## EXERCISE
Read the data and repeat it in full, exactly.

[Start of Attachment]

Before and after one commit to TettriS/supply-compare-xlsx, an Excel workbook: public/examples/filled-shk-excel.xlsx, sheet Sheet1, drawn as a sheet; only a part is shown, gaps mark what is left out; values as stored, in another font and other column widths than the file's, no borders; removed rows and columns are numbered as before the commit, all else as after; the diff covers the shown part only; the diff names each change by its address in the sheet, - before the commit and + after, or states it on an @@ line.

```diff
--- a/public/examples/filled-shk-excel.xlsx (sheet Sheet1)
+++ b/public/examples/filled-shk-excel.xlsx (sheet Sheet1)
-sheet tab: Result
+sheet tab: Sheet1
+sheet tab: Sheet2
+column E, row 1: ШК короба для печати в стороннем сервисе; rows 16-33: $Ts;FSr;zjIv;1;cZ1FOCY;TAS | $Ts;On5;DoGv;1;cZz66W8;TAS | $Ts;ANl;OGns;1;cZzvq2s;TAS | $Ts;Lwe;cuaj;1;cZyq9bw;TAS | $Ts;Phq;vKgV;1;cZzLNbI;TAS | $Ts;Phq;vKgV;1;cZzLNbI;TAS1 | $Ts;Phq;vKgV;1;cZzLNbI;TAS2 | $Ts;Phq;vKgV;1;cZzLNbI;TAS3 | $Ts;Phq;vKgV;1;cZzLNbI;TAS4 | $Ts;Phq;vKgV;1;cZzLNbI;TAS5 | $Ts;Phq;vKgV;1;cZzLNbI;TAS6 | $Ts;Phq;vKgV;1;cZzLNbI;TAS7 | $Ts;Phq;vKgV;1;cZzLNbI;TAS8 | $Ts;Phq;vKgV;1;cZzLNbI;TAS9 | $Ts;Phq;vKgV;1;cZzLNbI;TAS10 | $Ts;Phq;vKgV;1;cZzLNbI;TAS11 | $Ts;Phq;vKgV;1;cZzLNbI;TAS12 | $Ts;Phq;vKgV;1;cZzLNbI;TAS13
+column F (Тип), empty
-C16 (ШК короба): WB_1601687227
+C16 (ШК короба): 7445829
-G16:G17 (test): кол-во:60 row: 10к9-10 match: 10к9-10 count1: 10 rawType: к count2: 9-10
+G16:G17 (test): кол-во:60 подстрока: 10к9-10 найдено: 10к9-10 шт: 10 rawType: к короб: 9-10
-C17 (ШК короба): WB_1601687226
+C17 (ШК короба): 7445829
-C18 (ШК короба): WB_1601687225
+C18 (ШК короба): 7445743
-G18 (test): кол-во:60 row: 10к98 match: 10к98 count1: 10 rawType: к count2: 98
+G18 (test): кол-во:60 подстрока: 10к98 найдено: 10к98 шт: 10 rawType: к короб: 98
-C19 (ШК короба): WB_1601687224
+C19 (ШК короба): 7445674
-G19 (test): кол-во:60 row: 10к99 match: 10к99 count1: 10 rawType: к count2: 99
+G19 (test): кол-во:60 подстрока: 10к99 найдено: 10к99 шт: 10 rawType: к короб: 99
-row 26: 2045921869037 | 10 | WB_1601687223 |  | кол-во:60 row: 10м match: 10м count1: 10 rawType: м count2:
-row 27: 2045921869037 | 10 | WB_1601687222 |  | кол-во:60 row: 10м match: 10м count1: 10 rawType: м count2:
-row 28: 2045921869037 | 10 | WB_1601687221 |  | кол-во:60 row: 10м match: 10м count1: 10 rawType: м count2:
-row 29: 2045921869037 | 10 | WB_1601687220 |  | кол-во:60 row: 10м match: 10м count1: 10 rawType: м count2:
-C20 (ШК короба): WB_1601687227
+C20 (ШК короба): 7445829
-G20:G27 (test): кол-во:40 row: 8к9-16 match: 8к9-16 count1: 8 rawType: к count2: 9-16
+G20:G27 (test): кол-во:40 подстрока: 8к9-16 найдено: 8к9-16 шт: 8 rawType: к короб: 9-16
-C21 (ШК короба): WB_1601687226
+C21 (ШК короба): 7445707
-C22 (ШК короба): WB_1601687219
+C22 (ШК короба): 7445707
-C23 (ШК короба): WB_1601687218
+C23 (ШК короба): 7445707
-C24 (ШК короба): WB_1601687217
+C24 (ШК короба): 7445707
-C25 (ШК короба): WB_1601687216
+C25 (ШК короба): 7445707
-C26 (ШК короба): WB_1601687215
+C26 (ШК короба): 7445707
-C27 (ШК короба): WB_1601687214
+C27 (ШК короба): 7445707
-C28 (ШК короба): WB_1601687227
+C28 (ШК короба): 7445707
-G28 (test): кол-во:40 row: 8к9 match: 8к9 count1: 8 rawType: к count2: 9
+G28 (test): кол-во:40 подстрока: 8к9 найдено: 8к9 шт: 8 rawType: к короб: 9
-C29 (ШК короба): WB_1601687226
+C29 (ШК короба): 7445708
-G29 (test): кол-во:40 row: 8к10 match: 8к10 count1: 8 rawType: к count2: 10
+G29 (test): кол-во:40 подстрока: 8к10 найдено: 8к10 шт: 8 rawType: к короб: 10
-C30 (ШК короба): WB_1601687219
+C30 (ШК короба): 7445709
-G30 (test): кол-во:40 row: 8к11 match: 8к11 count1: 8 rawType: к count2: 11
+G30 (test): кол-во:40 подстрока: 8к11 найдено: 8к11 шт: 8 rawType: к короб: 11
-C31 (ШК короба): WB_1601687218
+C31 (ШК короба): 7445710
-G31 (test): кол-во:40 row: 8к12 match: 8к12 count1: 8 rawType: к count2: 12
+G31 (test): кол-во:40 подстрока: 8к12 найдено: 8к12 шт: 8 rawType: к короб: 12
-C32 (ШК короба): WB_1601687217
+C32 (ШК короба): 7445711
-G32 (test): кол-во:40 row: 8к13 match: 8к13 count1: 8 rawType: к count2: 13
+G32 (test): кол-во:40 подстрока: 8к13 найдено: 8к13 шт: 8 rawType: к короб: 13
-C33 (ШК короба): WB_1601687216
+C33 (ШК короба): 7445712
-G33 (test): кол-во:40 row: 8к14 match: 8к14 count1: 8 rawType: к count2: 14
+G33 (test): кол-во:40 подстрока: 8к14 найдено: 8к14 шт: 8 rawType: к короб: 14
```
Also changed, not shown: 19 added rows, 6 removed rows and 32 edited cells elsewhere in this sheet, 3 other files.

[End of Attachment]

## YOUR RESPONSE
Before and after one commit to TettriS/supply-compare-xlsx, an Excel workbook: public/examples/filled-shk-excel.xlsx, sheet Sheet1, drawn as a sheet; only a part is shown, gaps mark what is left out; values as stored, in another font and other column widths than the file's, no borders; removed rows and columns are numbered as before the commit, all else as after; the diff covers the shown part only; the diff names each change by its address in the sheet, - before the commit and + after, or states it on an @@ line.

```diff
--- a/public/examples/filled-shk-excel.xlsx (sheet Sheet1)
+++ b/public/examples/filled-shk-excel.xlsx (sheet Sheet1)
-sheet tab: Result
+sheet tab: Sheet1
+sheet tab: Sheet2
+column E, row 1: ШК короба для печати в стороннем сервисе; rows 16-33: $Ts;FSr;zjIv;1;cZ1FOCY;TAS | $Ts;On5;DoGv;1;cZz66W8;TAS | $Ts;ANl;OGns;1;cZzvq2s;TAS | $Ts;Lwe;cuaj;1;cZyq9bw;TAS | $Ts;Phq;vKgV;1;cZzLNbI;TAS | $Ts;Phq;vKgV;1;cZzLNbI;TAS1 | $Ts;Phq;vKgV;1;cZzLNbI;TAS2 | $Ts;Phq;vKgV;1;cZzLNbI;TAS3 | $Ts;Phq;vKgV;1;cZzLNbI;TAS4 | $Ts;Phq;vKgV;1;cZzLNbI;TAS5 | $Ts;Phq;vKgV;1;cZzLNbI;TAS6 | $Ts;Phq;vKgV;1;cZzLNbI;TAS7 | $Ts;Phq;vKgV;1;cZzLNbI;TAS8 | $Ts;Phq;vKgV;1;cZzLNbI;TAS9 | $Ts;Phq;vKgV;1;cZzLNbI;TAS10 | $Ts;Phq;vKgV;1;cZzLNbI;TAS11 | $Ts;Phq;vKgV;1;cZzLNbI;TAS12 | $Ts;Phq;vKgV;1;cZzLNbI;TAS13
+column F (Тип), empty
-C16 (ШК короба): WB_1601687227
+C16 (ШК короба): 7445829
-G16:G17 (test): кол-во:60 row: 10к9-10 match: 10к9-10 count1: 10 rawType: к count2: 9-10
+G16:G17 (test): кол-во:60 подстрока: 10к9-10 найдено: 10к9-10 шт: 10 rawType: к короб: 9-10
-C17 (ШК короба): WB_1601687226
+C17 (ШК короба): 7445829
-C18 (ШК короба): WB_1601687225
+C18 (ШК короба): 7445743
-G18 (test): кол-во:60 row: 10к98 match: 10к98 count1: 10 rawType: к count2: 98
+G18 (test): кол-во:60 подстрока: 10к98 найдено: 10к98 шт: 10 rawType: к короб: 98
-C19 (ШК короба): WB_1601687224
+C19 (ШК короба): 7445674
-G19 (test): кол-во:60 row: 10к99 match: 10к99 count1: 10 rawType: к count2: 99
+G19 (test): кол-во:60 подстрока: 10к99 найдено: 10к99 шт: 10 rawType: к короб: 99
-row 26: 2045921869037 | 10 | WB_1601687223 |  | кол-во:60 row: 10м match: 10м count1: 10 rawType: м count2:
-row 27: 2045921869037 | 10 | WB_1601687222 |  | кол-во:60 row: 10м match: 10м count1: 10 rawType: м count2:
-row 28: 2045921869037 | 10 | WB_1601687221 |  | кол-во:60 row: 10м match: 10м count1: 10 rawType: м count2:
-row 29: 2045921869037 | 10 | WB_1601687220 |  | кол-во:60 row: 10м match: 10м count1: 10 rawType: м count2:
-C20 (ШК короба): WB_1601687227
+C20 (ШК короба): 7445829
-G20:G27 (test): кол-во:40 row: 8к9-16 match: 8к9-16 count1: 8 rawType: к count2: 9-16
+G20:G27 (test): кол-во:40 подстрока: 8к9-16 найдено: 8к9-16 шт: 8 rawType: к короб: 9-16
-C21 (ШК короба): WB_1601687226
+C21 (ШК короба): 7445707
-C22 (ШК короба): WB_1601687219
+C22 (ШК короба): 7445707
-C23 (ШК короба): WB_1601687218
+C23 (ШК короба): 7445707
-C24 (ШК короба): WB_1601687217
+C24 (ШК короба): 7445707
-C25 (ШК короба): WB_1601687216
+C25 (ШК короба): 7445707
-C26 (ШК короба): WB_1601687215
+C26 (ШК короба): 7445707
-C27 (ШК короба): WB_1601687214
+C27 (ШК короба): 7445707
-C28 (ШК короба): WB_1601687227
+C28 (ШК короба): 7445707
-G28 (test): кол-во:40 row: 8к9 match: 8к9 count1: 8 rawType: к count2: 9
+G28 (test): кол-во:40 подстрока: 8к9 найдено: 8к9 шт: 8 rawType: к короб: 9
-C29 (ШК короба): WB_1601687226
+C29 (ШК короба): 7445708
-G29 (test): кол-во:40 row: 8к10 match: 8к10 count1: 8 rawType: к count2: 10
+G29 (test): кол-во:40 подстрока: 8к10 найдено: 8к10 шт: 8 rawType: к короб: 10
-C30 (ШК короба): WB_1601687219
+C30 (ШК короба): 7445709
-G30 (test): кол-во:40 row: 8к11 match: 8к11 count1: 8 rawType: к count2: 11
+G30 (test): кол-во:40 подстрока: 8к11 найдено: 8к11 шт: 8 rawType: к короб: 11
-C31 (ШК короба): WB_1601687218
+C31 (ШК короба): 7445710
-G31 (test): кол-во:40 row: 8к12 match: 8к12 count1: 8 rawType: к count2: 12
+G31 (test): кол-во:40 подстрока: 8к12 найдено: 8к12 шт: 8 rawType: к короб: 12
-C32 (ШК короба): WB_1601687217
+C32 (ШК короба): 7445711
-G32 (test): кол-во:40 row: 8к13 match: 8к13 count1: 8 rawType: к count2: 13
+G32 (test): кол-во:40 подстрока: 8к13 найдено: 8к13 шт: 8 rawType: к короб: 13
-C33 (ШК короба): WB_1601687216
+C33 (ШК короба): 7445712
-G33 (test): кол-во:40 row: 8к14 match: 8к14 count1: 8 rawType: к count2: 14
+G33 (test): кол-во:40 подстрока: 8к14 найдено: 8к14 шт: 8 rawType: к короб: 14
```
Also changed, not shown: 19 added rows, 6 removed rows and 32 edited cells elsewhere in this sheet, 3 other files.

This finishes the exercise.